Recorded data
BEGIN
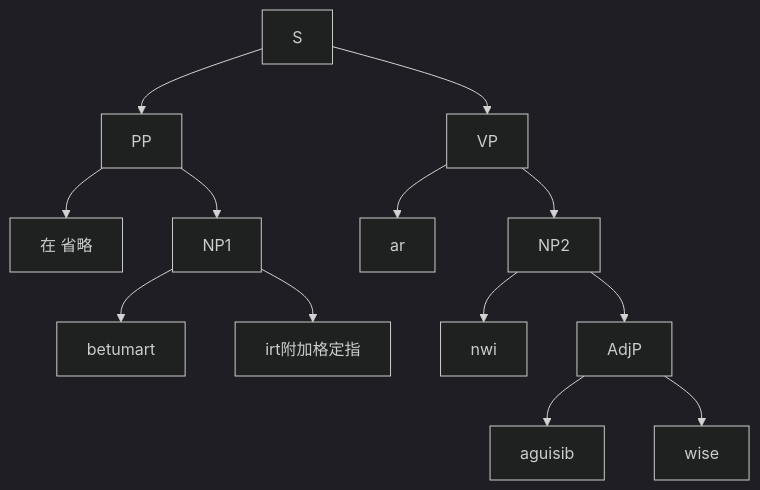
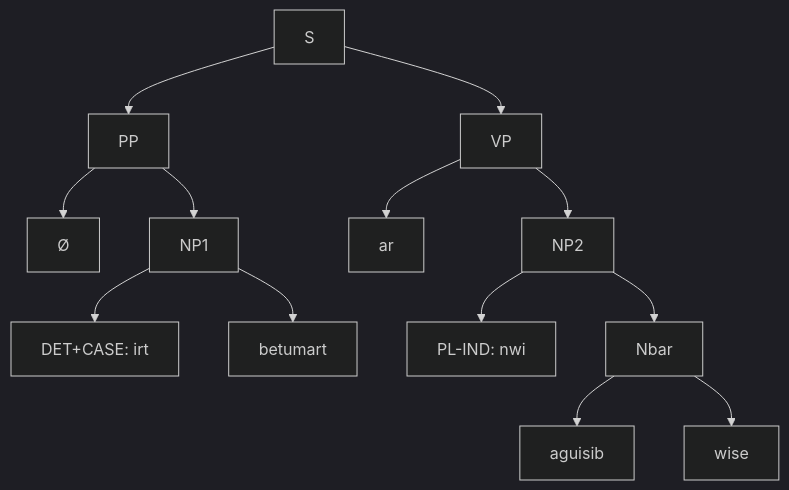
Before and after one commit to Phychias/Laaerad: the second of 2 diagrams in docs/拉埃拉德/图斯克/图斯克/图斯克语.md, drawn with Mermaid (dark theme). The commit also changed 5 other files, not shown here.

````diff
--- a/docs/拉埃拉德/图斯克/图斯克/图斯克语.md
+++ b/docs/拉埃拉德/图斯克/图斯克/图斯克语.md
@@ -210,22 +210,26 @@
 ```mermaid
 graph TD
     S --> PP
     S --> VP
+
+    %% PP 部分
     PP --> P
+    P[Ø]
     PP --> NP1
-    P[在 省略]
+    NP1 --> DET1
+    DET1[DET+CASE: irt]
     NP1 --> N1
-    NP1 --> DET_Case1
     N1[betumart]
-    DET_Case1[irt附加格定指]
+
+    %% VP 部分
     VP --> V
+    V[ar]
     VP --> NP2
-    V[ar]
     NP2 --> DET2
-    NP2 --> AdjP
-    DET2[nwi]
-    AdjP --> Adj
-    AdjP --> N2
+    DET2[PL-IND: nwi]
+    NP2 --> Nbar
+    Nbar --> Adj
     Adj[aguisib]
+    Nbar --> N2
     N2[wise]
 ```
````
END
» **Exercise requirements**: A faithful, word-for-word version of the records above is needed, with no images in it.

» **Answer section**:
Before and after one commit to Phychias/Laaerad: the second of 2 diagrams in docs/拉埃拉德/图斯克/图斯克/图斯克语.md, drawn with Mermaid (dark theme). The commit also changed 5 other files, not shown here.

````diff
--- a/docs/拉埃拉德/图斯克/图斯克/图斯克语.md
+++ b/docs/拉埃拉德/图斯克/图斯克/图斯克语.md
@@ -210,22 +210,26 @@
 ```mermaid
 graph TD
     S --> PP
     S --> VP
+
+    %% PP 部分
     PP --> P
+    P[Ø]
     PP --> NP1
-    P[在 省略]
+    NP1 --> DET1
+    DET1[DET+CASE: irt]
     NP1 --> N1
-    NP1 --> DET_Case1
     N1[betumart]
-    DET_Case1[irt附加格定指]
+
+    %% VP 部分
     VP --> V
+    V[ar]
     VP --> NP2
-    V[ar]
     NP2 --> DET2
-    NP2 --> AdjP
-    DET2[nwi]
-    AdjP --> Adj
-    AdjP --> N2
+    DET2[PL-IND: nwi]
+    NP2 --> Nbar
+    Nbar --> Adj
     Adj[aguisib]
+    Nbar --> N2
     N2[wise]
 ```
````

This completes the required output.